TASK BRIEF
Take each line in the entries below that holds "page" and show it.

═══ EXTRACTED MATERIAL

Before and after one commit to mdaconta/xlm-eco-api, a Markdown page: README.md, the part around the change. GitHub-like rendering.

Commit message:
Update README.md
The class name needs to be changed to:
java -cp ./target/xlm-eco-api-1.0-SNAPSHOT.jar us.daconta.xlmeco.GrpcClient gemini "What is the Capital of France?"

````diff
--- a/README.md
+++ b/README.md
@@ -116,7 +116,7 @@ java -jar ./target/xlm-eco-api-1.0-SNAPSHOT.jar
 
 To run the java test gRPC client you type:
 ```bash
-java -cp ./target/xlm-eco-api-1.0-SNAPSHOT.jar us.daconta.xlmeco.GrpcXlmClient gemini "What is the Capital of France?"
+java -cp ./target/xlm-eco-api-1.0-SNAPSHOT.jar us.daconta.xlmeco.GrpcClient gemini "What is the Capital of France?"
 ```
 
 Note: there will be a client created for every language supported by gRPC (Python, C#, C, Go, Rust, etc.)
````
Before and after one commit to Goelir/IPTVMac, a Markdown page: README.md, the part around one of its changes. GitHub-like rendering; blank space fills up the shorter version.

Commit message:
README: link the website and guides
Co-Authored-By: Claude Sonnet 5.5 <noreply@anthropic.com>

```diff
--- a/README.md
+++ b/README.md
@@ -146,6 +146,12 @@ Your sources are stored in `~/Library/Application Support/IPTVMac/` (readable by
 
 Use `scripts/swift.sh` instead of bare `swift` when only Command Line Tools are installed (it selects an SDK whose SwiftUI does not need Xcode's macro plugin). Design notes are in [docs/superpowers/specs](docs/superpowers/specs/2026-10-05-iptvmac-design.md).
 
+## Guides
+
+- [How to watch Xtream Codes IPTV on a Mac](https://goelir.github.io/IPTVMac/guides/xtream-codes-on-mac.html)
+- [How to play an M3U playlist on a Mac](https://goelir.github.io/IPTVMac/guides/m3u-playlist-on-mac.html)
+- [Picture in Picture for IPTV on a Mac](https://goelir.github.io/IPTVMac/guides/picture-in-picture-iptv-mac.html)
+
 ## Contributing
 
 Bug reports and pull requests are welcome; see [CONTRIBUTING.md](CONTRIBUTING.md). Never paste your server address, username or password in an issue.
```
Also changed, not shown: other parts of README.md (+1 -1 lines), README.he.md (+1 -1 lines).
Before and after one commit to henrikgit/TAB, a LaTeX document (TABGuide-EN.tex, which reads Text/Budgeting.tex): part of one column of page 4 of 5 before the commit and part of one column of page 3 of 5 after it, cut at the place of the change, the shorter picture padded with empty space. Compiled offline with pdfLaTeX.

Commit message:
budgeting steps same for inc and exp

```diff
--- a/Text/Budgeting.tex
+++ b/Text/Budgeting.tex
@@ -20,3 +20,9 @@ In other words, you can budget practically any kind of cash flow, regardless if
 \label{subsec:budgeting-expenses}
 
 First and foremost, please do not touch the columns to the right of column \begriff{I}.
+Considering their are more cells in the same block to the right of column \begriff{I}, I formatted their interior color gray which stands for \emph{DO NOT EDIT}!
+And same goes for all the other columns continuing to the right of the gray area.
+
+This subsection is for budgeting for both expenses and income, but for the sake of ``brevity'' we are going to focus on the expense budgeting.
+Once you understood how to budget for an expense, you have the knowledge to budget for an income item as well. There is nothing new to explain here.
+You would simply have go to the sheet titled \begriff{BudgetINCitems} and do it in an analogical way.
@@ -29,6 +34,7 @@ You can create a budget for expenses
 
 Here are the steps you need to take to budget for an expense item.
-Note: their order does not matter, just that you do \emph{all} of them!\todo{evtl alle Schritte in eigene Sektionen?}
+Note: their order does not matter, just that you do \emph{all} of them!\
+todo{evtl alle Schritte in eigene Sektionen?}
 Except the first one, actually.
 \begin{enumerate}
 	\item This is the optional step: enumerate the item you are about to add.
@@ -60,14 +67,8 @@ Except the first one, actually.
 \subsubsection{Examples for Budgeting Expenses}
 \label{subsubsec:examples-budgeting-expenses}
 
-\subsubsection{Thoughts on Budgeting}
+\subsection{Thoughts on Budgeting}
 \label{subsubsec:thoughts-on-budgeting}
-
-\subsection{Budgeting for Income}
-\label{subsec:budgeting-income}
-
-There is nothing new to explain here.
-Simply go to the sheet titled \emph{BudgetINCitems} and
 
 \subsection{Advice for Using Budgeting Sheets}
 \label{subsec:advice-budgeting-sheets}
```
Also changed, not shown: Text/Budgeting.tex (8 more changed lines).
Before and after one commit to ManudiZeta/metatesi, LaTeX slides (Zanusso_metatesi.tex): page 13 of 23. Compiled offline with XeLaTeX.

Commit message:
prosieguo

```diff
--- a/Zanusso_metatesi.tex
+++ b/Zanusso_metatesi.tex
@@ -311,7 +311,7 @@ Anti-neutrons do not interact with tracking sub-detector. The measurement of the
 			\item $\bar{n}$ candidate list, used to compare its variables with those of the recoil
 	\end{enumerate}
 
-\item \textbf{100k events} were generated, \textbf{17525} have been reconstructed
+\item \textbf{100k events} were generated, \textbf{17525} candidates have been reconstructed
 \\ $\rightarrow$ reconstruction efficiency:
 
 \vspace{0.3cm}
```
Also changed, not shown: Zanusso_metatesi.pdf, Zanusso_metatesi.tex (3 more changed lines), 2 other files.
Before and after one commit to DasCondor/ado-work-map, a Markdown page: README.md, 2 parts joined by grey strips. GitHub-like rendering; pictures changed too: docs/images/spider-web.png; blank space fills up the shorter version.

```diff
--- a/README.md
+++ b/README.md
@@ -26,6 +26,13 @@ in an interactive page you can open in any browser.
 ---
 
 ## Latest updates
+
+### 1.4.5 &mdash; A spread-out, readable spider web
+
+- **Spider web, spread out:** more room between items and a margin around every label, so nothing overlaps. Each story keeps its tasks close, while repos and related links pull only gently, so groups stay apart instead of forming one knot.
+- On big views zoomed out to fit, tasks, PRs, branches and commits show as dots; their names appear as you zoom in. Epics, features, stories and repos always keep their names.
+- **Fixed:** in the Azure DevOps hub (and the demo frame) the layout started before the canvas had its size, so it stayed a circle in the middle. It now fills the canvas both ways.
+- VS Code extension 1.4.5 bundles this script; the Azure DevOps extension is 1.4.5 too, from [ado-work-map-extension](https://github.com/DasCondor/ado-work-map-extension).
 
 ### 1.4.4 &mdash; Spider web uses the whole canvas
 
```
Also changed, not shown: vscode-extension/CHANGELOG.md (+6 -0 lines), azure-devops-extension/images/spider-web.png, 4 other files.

══════

REPLY TO THE EXERCISE
Before and after one commit to mdaconta/xlm-eco-api, a Markdown page: README.md, the part around the change. GitHub-like rendering.
Before and after one commit to Goelir/IPTVMac, a Markdown page: README.md, the part around one of its changes. GitHub-like rendering; blank space fills up the shorter version.
Before and after one commit to henrikgit/TAB, a LaTeX document (TABGuide-EN.tex, which reads Text/Budgeting.tex): part of one column of page 4 of 5 before the commit and part of one column of page 3 of 5 after it, cut at the place of the change, the shorter picture padded with empty space. Compiled offline with pdfLaTeX.
Before and after one commit to ManudiZeta/metatesi, LaTeX slides (Zanusso_metatesi.tex): page 13 of 23. Compiled offline with XeLaTeX.
Before and after one commit to DasCondor/ado-work-map, a Markdown page: README.md, 2 parts joined by grey strips. GitHub-like rendering; pictures changed too: docs/images/spider-web.png; blank space fills up the shorter version.
@@ -26,6 +26,13 @@ in an interactive page you can open in any browser.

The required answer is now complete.